Popular Woodworking 2003-10 № 136, страница 87

At the end of town is the old Calico and Brown General Store. It is there that Weber saw a "For Sale" sign in the storefront window. He says he always dreamed of buying an old store where he could teach, work and display his pieces in a storefront window. (For information on Weber's class offerings, visit handcraftwoodworks.com.) So he bought the entire building, which required rewiring, replumbing and reinforcement, for $25,000.

A 1,600-square-foot corrugated steel warehouse, once used for storing feed and seed, sits at the back of his shop. Now it stores wood. Behind the warehouse next to Hammock Alley (named after the town's old blacksmith) is Weber's blacksmith shop.

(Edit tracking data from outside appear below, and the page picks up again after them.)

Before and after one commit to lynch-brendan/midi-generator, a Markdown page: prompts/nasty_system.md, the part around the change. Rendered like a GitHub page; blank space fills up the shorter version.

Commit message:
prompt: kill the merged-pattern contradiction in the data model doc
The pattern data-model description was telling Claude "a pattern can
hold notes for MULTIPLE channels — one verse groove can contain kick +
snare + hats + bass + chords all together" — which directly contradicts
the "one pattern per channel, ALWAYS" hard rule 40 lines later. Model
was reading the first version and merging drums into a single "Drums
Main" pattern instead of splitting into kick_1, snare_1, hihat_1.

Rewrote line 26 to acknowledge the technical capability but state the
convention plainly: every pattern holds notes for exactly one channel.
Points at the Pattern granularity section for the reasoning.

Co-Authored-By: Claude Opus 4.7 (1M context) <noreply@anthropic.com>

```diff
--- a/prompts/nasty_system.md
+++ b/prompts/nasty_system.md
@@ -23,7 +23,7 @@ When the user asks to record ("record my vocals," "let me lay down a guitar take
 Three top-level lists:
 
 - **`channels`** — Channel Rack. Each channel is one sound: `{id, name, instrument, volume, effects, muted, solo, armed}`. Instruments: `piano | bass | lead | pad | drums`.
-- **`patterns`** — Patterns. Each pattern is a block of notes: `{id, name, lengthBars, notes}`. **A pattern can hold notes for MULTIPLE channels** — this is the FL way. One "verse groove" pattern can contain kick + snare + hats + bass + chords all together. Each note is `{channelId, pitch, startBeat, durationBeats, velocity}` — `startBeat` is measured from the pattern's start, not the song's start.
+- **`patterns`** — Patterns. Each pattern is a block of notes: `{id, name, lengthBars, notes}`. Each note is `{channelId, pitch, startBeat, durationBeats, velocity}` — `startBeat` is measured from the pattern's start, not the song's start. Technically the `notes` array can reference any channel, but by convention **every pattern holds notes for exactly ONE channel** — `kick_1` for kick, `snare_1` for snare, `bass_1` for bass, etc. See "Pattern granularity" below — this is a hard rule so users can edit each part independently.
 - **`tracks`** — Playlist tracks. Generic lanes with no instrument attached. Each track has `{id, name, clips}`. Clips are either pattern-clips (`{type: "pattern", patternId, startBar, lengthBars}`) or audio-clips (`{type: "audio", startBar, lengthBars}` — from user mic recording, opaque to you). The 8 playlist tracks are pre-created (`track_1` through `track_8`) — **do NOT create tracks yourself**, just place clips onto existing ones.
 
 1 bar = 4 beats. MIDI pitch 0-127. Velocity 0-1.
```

"That's one of the things that the local people appreciated," says Weber, who apprenticed with a blacksmith for six years. "Hearing once more the sound of anvils ring down Hammock Alley."

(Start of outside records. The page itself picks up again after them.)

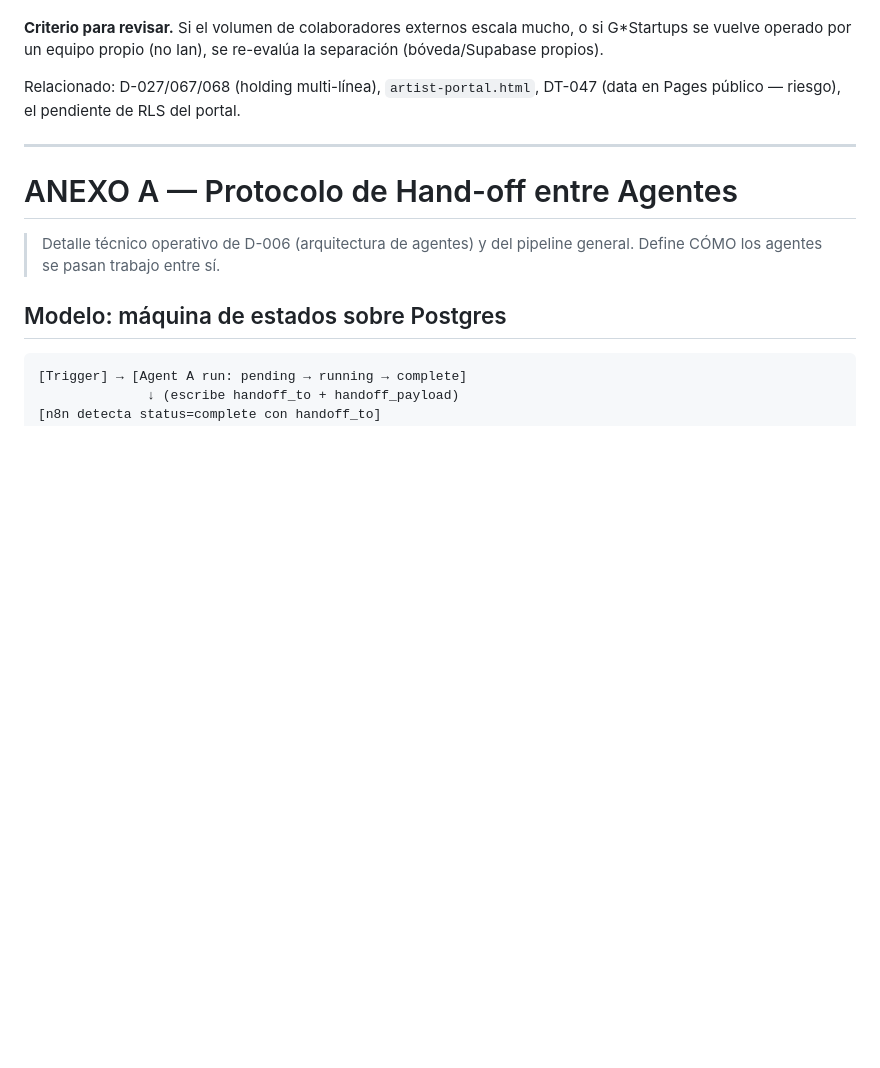
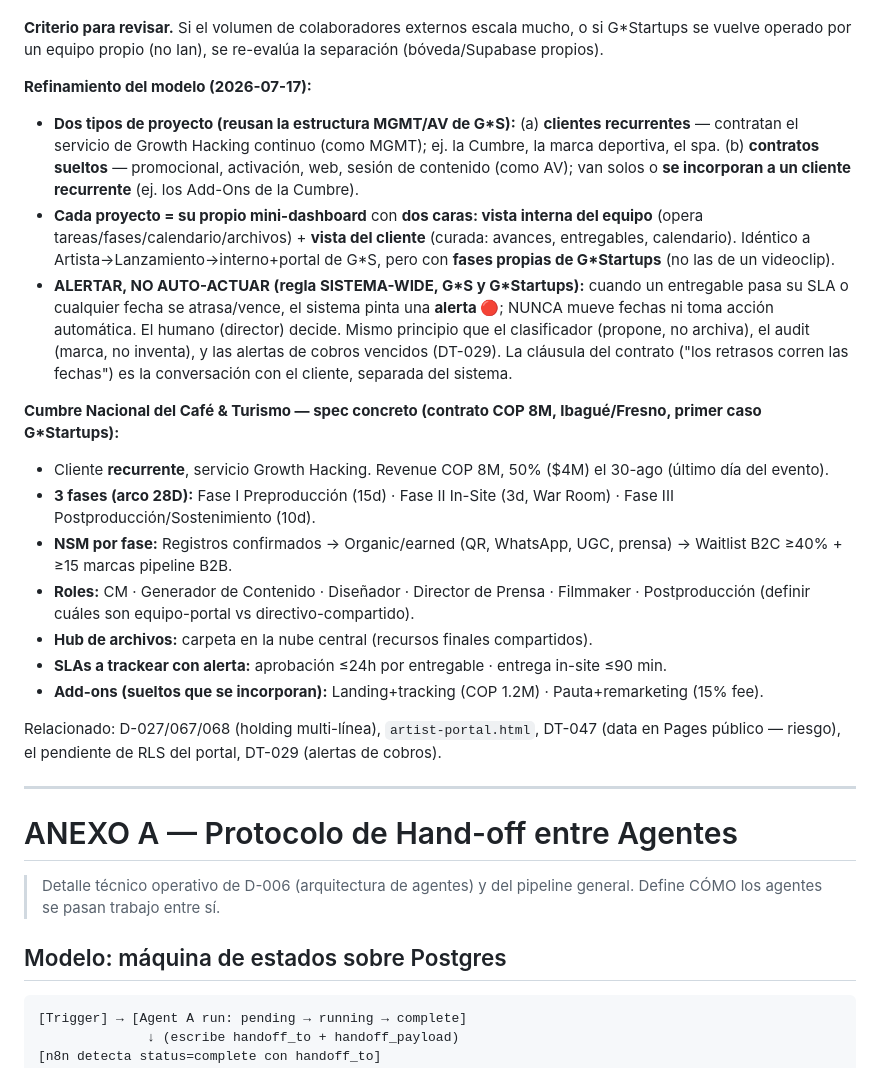
Before and after one commit to ianroavilla02/BOVEDA-GROWTHStars, a Markdown page: 03_PROTOCOLOS/decisions/REGISTRO-DECISIONES.md, the part around the change. Rendered like a GitHub page; blank space fills up the shorter version.

Commit message:
docs: D-105 refinado — 2 tipos de proyecto G*Startups, mini-dashboard por proyecto, alertar-no-actuar, spec Cumbre

```diff
--- a/03_PROTOCOLOS/decisions/REGISTRO-DECISIONES.md
+++ b/03_PROTOCOLOS/decisions/REGISTRO-DECISIONES.md
@@ -830,7 +830,21 @@ Fase 3: Síntesis (Sintetizador recibe los 4 outputs → veredicto + brandbook)
 
 **Criterio para revisar.** Si el volumen de colaboradores externos escala mucho, o si G\*Startups se vuelve operado por un equipo propio (no Ian), se re-evalúa la separación (bóveda/Supabase propios).
 
-Relacionado: D-027/067/068 (holding multi-línea), `artist-portal.html`, DT-047 (data en Pages público — riesgo), el pendiente de RLS del portal.
+**Refinamiento del modelo (2026-07-17):**
+- **Dos tipos de proyecto (reusan la estructura MGMT/AV de G\*S):** (a) **clientes recurrentes** — contratan el servicio de Growth Hacking continuo (como MGMT); ej. la Cumbre, la marca deportiva, el spa. (b) **contratos sueltos** — promocional, activación, web, sesión de contenido (como AV); van solos o **se incorporan a un cliente recurrente** (ej. los Add-Ons de la Cumbre).
+- **Cada proyecto = su propio mini-dashboard** con **dos caras: vista interna del equipo** (opera tareas/fases/calendario/archivos) + **vista del cliente** (curada: avances, entregables, calendario). Idéntico a Artista→Lanzamiento→interno+portal de G\*S, pero con **fases propias de G\*Startups** (no las de un videoclip).
+- **ALERTAR, NO AUTO-ACTUAR (regla SISTEMA-WIDE, G\*S y G\*Startups):** cuando un entregable pasa su SLA o cualquier fecha se atrasa/vence, el sistema pinta una **alerta 🔴**; NUNCA mueve fechas ni toma acción automática. El humano (director) decide. Mismo principio que el clasificador (propone, no archiva), el audit (marca, no inventa), y las alertas de cobros vencidos (DT-029). La cláusula del contrato ("los retrasos corren las fechas") es la conversación con el cliente, separada del sistema.
+
+**Cumbre Nacional del Café & Turismo — spec concreto (contrato COP 8M, Ibagué/Fresno, primer caso G\*Startups):**
+- Cliente **recurrente**, servicio Growth Hacking. Revenue COP 8M, 50% ($4M) el 30-ago (último día del evento).
+- **3 fases (arco 28D):** Fase I Preproducción (15d) · Fase II In-Site (3d, War Room) · Fase III Postproducción/Sostenimiento (10d).
+- **NSM por fase:** Registros confirmados → Organic/earned (QR, WhatsApp, UGC, prensa) → Waitlist B2C ≥40% + ≥15 marcas pipeline B2B.
+- **Roles:** CM · Generador de Contenido · Diseñador · Director de Prensa · Filmmaker · Postproducción (definir cuáles son equipo-portal vs directivo-compartido).
+- **Hub de archivos:** carpeta en la nube central (recursos finales compartidos).
+- **SLAs a trackear con alerta:** aprobación ≤24h por entregable · entrega in-site ≤90 min.
+- **Add-ons (sueltos que se incorporan):** Landing+tracking (COP 1.2M) · Pauta+remarketing (15% fee).
+
+Relacionado: D-027/067/068 (holding multi-línea), `artist-portal.html`, DT-047 (data en Pages público — riesgo), el pendiente de RLS del portal, DT-029 (alertas de cobros).
 
 ---
 
```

The bodger's side yard - where he splits his logs - is next to his warehouse. His work flows from the outside in. From the side yard, the oak is taken to the machine room.

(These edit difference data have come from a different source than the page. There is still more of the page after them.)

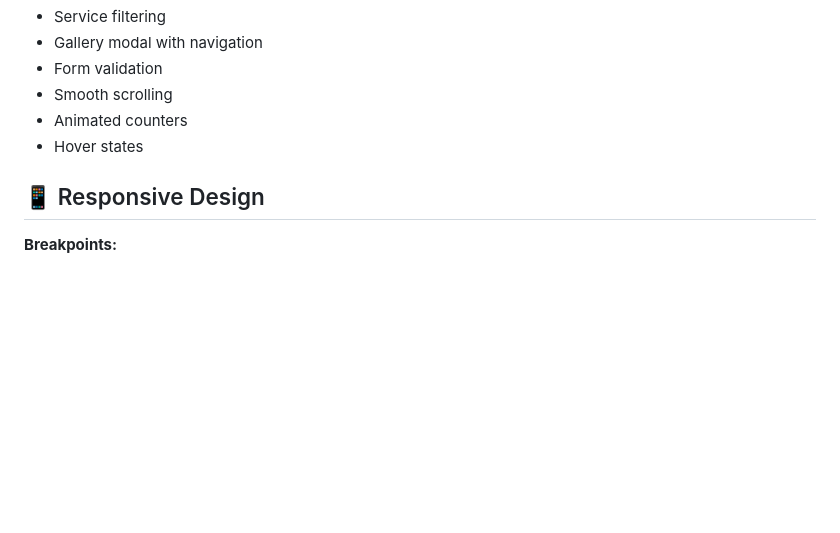
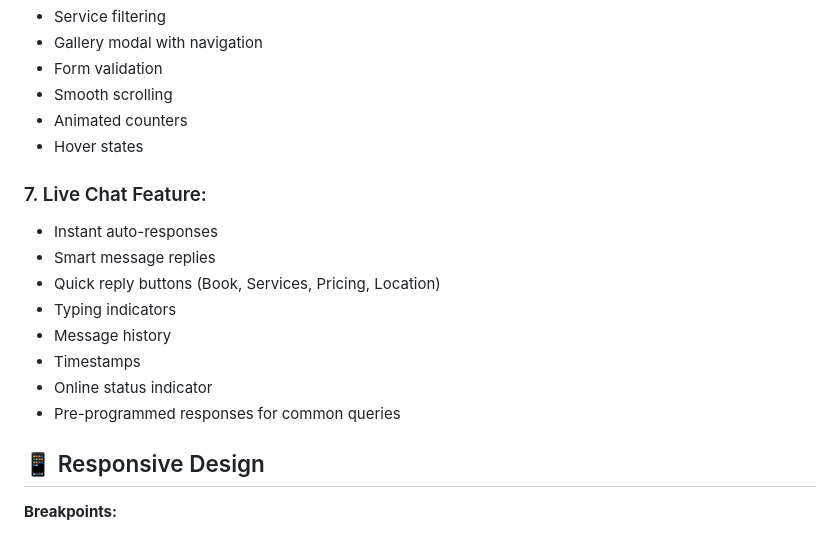
Before and after one commit to Mubin-MLAI/R2_Salon, a Markdown page: README.md, the part around the change. GitHub-like rendering; blank space fills up the shorter version.

Commit message:
Live Chat update

```diff
--- a/README.md
+++ b/README.md
@@ -170,6 +170,17 @@ r2-salon-website/
 - Animated counters
 - Hover states
 
+### 7. Live Chat Feature:
+
+- Instant auto-responses
+- Smart message replies
+- Quick reply buttons (Book, Services, Pricing, Location)
+- Typing indicators
+- Message history
+- Timestamps
+- Online status indicator
+- Pre-programmed responses for common queries
+
 ## 📱 Responsive Design
 
 **Breakpoints:**
```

Even Bodgers Need a Table Saw

The machine room is a narrow space near the back of the store. Here he prepares his wood before it journeys to the hand-tool room, where it's worked on most intensively. (Ninety percent of Weber's furniture is built by hand.) The green oak is resawn on his 1918 Crescent Manufacturing band saw, which is shown below. Weber also uses the band saw to cut out elm seat blanks and the curve on the oak headpieces.

The band saw, which Weber purchased a few years ago for $200, is cover-less, unless you count the stainless steel heavy-gauge mesh wire, which Weber says is a portion of the cover he's in the process of making for the machine. This band saw is slightly smaller than the 36" monster he had in California.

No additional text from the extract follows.